For mobile operators, setting up shop in some of the remotest places on earth can bring rich rewards, but also tremendous risk. Sometimes the risk is too much—Digicel founder Denis O’Brien said his company lost nine people in “plane crashes, accidents, car crashes” when it was building its network in Papua New Guinea—and as often, the reward is too little. As a result, 10% of the world’s population lives in places without mobile coverage (pdf).

Endaga, a tiny startup that just raised $1.2 million in funding, may have another way.

As part of his doctoral work at Berkeley, Endage founder Kurtis Heimerl built a box that can be installed pretty much anywhere—the first one was fitted on a tree—and provide cellular coverage over a 10 km (6.2 mile) radius. The box uses regular radio spectrum to connect to mobile phones in its area, converting it to voice over internet protocol (VoIP) in order to connect to the rest of the world.

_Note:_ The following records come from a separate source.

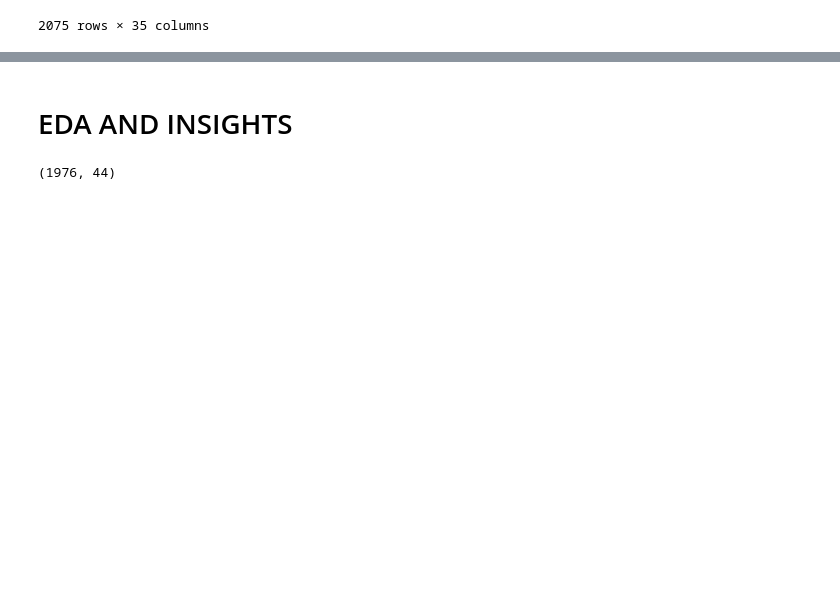
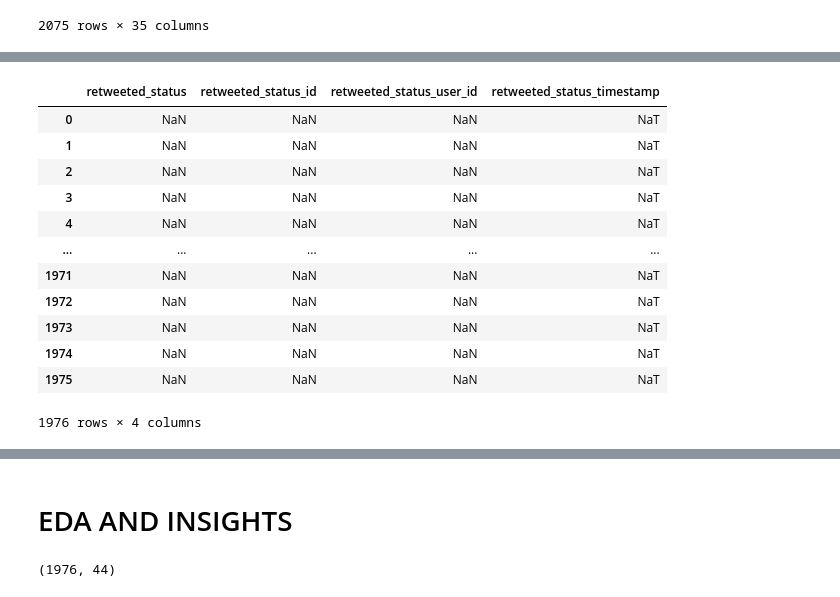
Before and after one commit to jaeycyril/Twitter_data_wrangling, a Jupyter notebook: wrangle_act.ipynb, the cells around one changed output, grey strips where cells are left out. Cells and saved outputs as stored; diff of their text form; code cells hidden in the pictures; blank space fills up the shorter version.

```diff
--- a/wrangle_act.ipynb
+++ b/wrangle_act.ipynb
@@ -716,0 +939,21 @@ memory usage: 715.9+ KB
+# %%
+# QUALITY ISSUE 9
+
+# After the joins, some columns now contain only null values
+# 'retweeted_status', 'retweeted_status_id', 'retweeted_status_user_id', 'retweeted_status_timestamp'
+
+master_draft[['retweeted_status', 'retweeted_status_id', 'retweeted_status_user_id', 'retweeted_status_timestamp']]
+# %% [output]
+|  | retweeted_status | retweeted_status_id | retweeted_status_user_id | retweeted_status_timestamp |
+| 0 | NaN | NaN | NaN | NaT |
+| 1 | NaN | NaN | NaN | NaT |
+| 2 | NaN | NaN | NaN | NaT |
+| 3 | NaN | NaN | NaN | NaT |
+| 4 | NaN | NaN | NaN | NaT |
+| ... | ... | ... | ... | ... |
+| 1971 | NaN | NaN | NaN | NaT |
+| 1972 | NaN | NaN | NaN | NaT |
+| 1973 | NaN | NaN | NaN | NaT |
+| 1974 | NaN | NaN | NaN | NaT |
+| 1975 | NaN | NaN | NaN | NaT |
+1976 rows × 4 columns
```
Also changed, not shown: parts of 78 cells of this notebook.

By the people

The clever bit is that Endaga doesn’t run the service. Instead of attempting to make money from cellphone services, Endaga leaves the running of the network to locals, who then take on the responsibility of installing it, attaching it to a power source, and finding an internet connection. The owner (or owners) of the box become micro-operators, charging as they see fit for the service. The power usually comes from a generator. Internet access is trickier. Sometimes there are nearby fiber lines. In other cases the operator pays for a satellite connection.

Leaving the running to locals also means lower running costs. Where big operators in faraway offices would need to build a road to install a tower, then bring in a diesel generator to power it and erect a fence to protect the fuel, a locally owned and run network can be maintained much more easily. Roshan, Afghanistan’s biggest operator, keeps its infrastructure running in a similar fashion, with locals taking on the task of protecting it.

Heimerl installed the first box at a school in the Papua province of Indonesia (the other half of the island that includes Papua New Guinea) in early 2013 as part of his PhD. He says the local operator brings in $2,000 in monthly revenue. The box itself sells for $6,000. “It is wildly profitable for the local school,” he says. (Another three boxes are on their way to customers now, but Heimerl declined to name them.)

Afoul of the law

It’s all wonderful in theory, but it is also illegal. Mobile networks pay several hundred million dollars for the privilege of using radio spectrum, a limited resource. Apart from small bands of public spectrum—used by Wi-Fi routers and microwaves for example—radio spectrum is owned and licensed out by governments.

Endaga’s boxes are in effect infringing on the regional network’s spectrum. But Heimerl says he doesn’t foresee trouble from operators and regulators. “We’re solving a core problem for them. There are government agencies dedicated to this problem [of rural access]. We come to them with this solution and they’re open to it,” he says.